A mystery of tyrannosaur proportions

Pathology is one of the most difficult things to unravel in an extinct organism.

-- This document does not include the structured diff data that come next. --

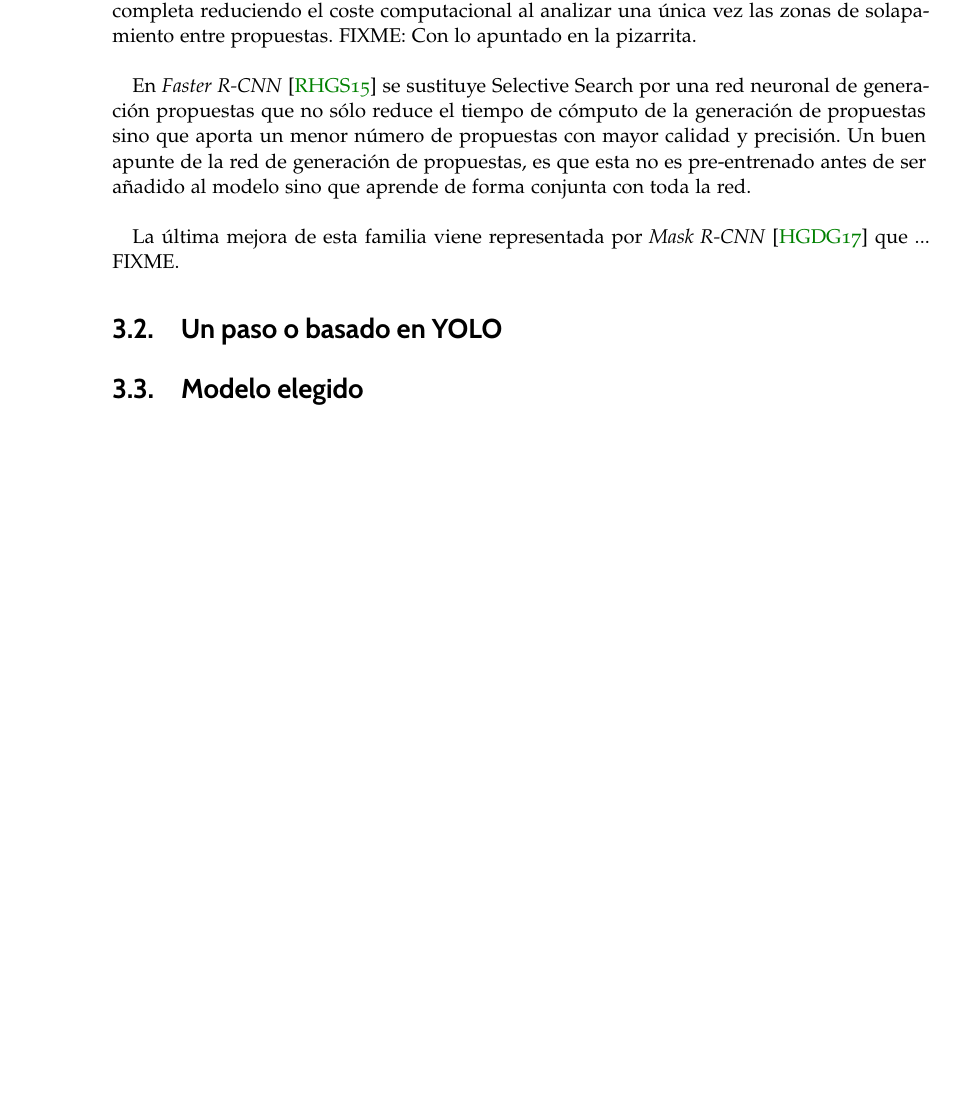
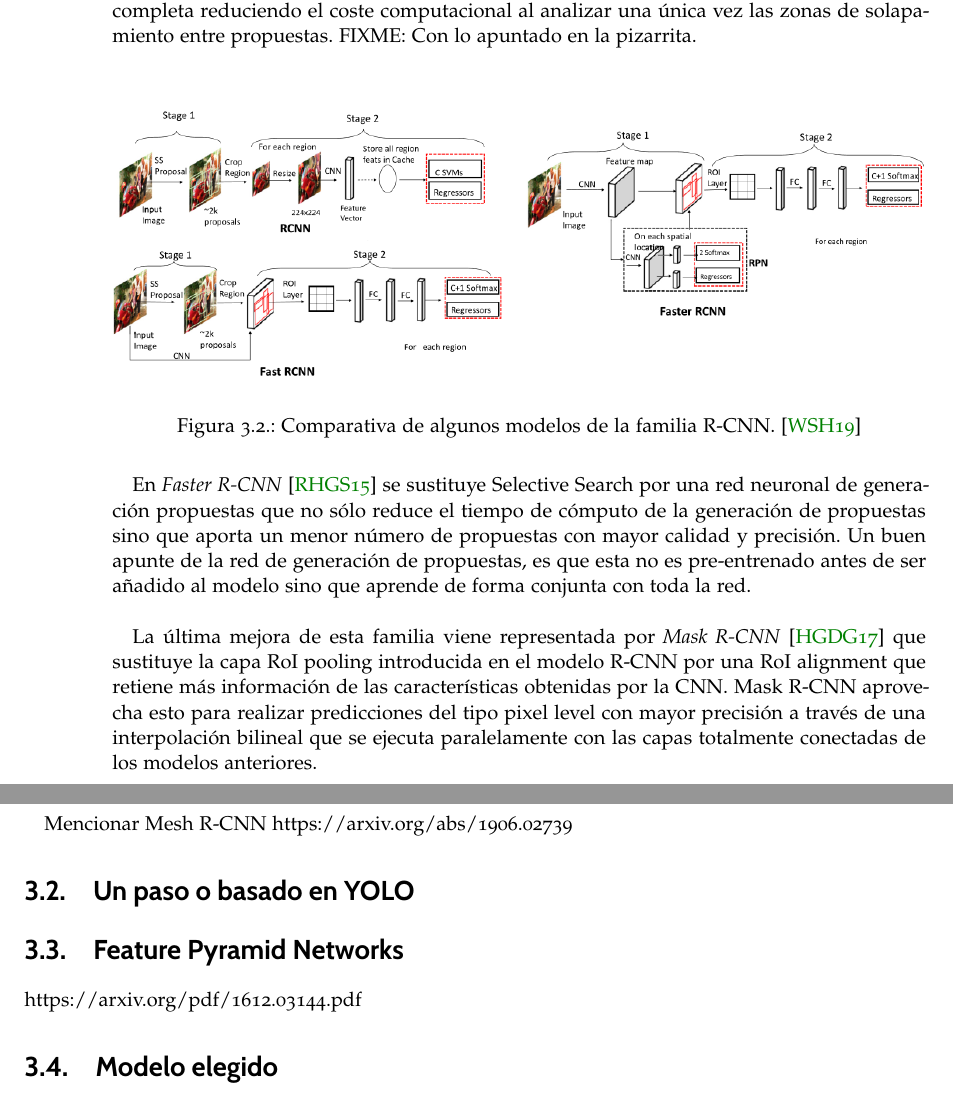
Before and after one commit to Lauragg/LRIUAP, a LaTeX book (memoria/libro.tex, which reads memoria/capitulos/capitulo.tex): part of page 30 of 36 before the commit and two parts of pages 30 and 31 of 38 after it, the two joined at a grey line, cut so that both start at the same text, the shorter picture padded with empty space. The pictures show the PDF file memoria/libro.pdf that the author committed with the source.

Commit message:
Copia de seguridad

```diff
--- a/memoria/capitulos/capitulo.tex
+++ b/memoria/capitulos/capitulo.tex
@@ -195,10 +200,22 @@ Esta familia surge en noviembre de 2013 con \emph{R-CNN} \cite{2013arXiv1311.252
 
 La principal diferencia con \emph{Fast R-CNN} \cite{2015arXiv150408083G} reside en que, en lugar de pasar por la CNN todas las propuestas de Selective Search, nuestra CNN recibe como entrada la imagen completa reduciendo el coste computacional al analizar una única vez las zonas de solapamiento entre propuestas. FIXME: Con lo apuntado en la pizarrita. \\
 
+\begin{figure}[htpb]
+  \centering
+  \includegraphics[width=1\textwidth]{rcnn}
+  \caption{Comparativa de algunos modelos de la familia R-CNN. \cite{2019arXiv190803673W}}
+  \label{fig:r-cnn}
+\end{figure}
+
 En \emph{Faster R-CNN} \cite{2015arXiv150601497R} se sustituye Selective Search por una red neuronal de generación propuestas que no sólo reduce el tiempo de cómputo de la generación de propuestas sino que aporta un menor número de propuestas con mayor calidad y precisión. Un buen apunte de la red de generación de propuestas, es que esta no es pre-entrenado antes de ser añadido al modelo sino que aprende de forma conjunta con toda la red.\\
 
-La última mejora de esta familia viene representada por \emph{Mask R-CNN} \cite{2017arXiv170306870H} que ... FIXME.
+La última mejora de esta familia viene representada por \emph{Mask R-CNN} \cite{2017arXiv170306870H} que sustituye la capa RoI pooling introducida en el modelo R-CNN por una RoI alignment que retiene más información de las características obtenidas por la CNN. Mask R-CNN aprovecha esto para realizar predicciones del tipo pixel level con mayor precisión a través de una interpolación bilineal que se ejecuta paralelamente con las capas totalmente conectadas de los modelos anteriores.\\
 
+Mencionar Mesh R-CNN
+https://arxiv.org/abs/1906.02739
 \section{Un paso o basado en YOLO}
 
+\section{Feature Pyramid Networks }
+https://arxiv.org/pdf/1612.03144.pdf
+
 \section{Modelo elegido}
```
Also changed, not shown: memoria/img/rcnn.png (added), memoria/libro.pdf, memoria/capitulos/capitulo.tex (5 more changed lines).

Even with humans, the best understood of all living organisms, it is extremely difficult to determine pathological cause of death from the skeleton alone. As such, what hopes do we have of determining cause of pathologies observed in animals more than 66 million years old, with what we know of their biology limited to what we can infer from more often than not incomplete skeletal material (and if we are lucky a few odd patches of skin tissue)? This is the case in Tyrannosaurus rex FMNH 2081, affectionately referred to as SUE – the most complete adult T. rex currently known to science. SUE reveals numerous pathologies across its skeleton – arthritis in the tail, bone infection in the left fibula, broken ribs, a torn ligament in the right humerus, and gout in its hands. But the pathology that has scientists stumped are the strange circular holes that perforate the main bone forming the back half of the jaw. These holes are not part of the normal morphology. They occur without pattern and are found in about 15% of known specimens of tyrannosaur jaws. What caused them has long puzzled paleontologists. First thought to be a bacterial infection, they were more recently interpreted as resulting from infection by a protozoan called Trichomonas gallinae. This protozoan is estimated present in all pigeons without causing harm in most cases. Disturbances to the immune system can lead to imbalances that allow the protozoan populations to cause an illness known as frounce or trichomoniasis that can cause the throat to swell so that the bird starves to death. Thus was the hypothesized ignoble demise of the mighty SUE. However, closer inspection of the holes in the jaws of SUE show small spurs of bone growing from the edges indicating years of healing. Furthermore, a thorough review of veterinary literature reveals no evidence that trichomoniasis causes penetrating lesions in the back half of the jaw. What caused these holes? It’s still a mystery but we can say it was not likely to be Trichomonas and whatever caused them did not kill SUE.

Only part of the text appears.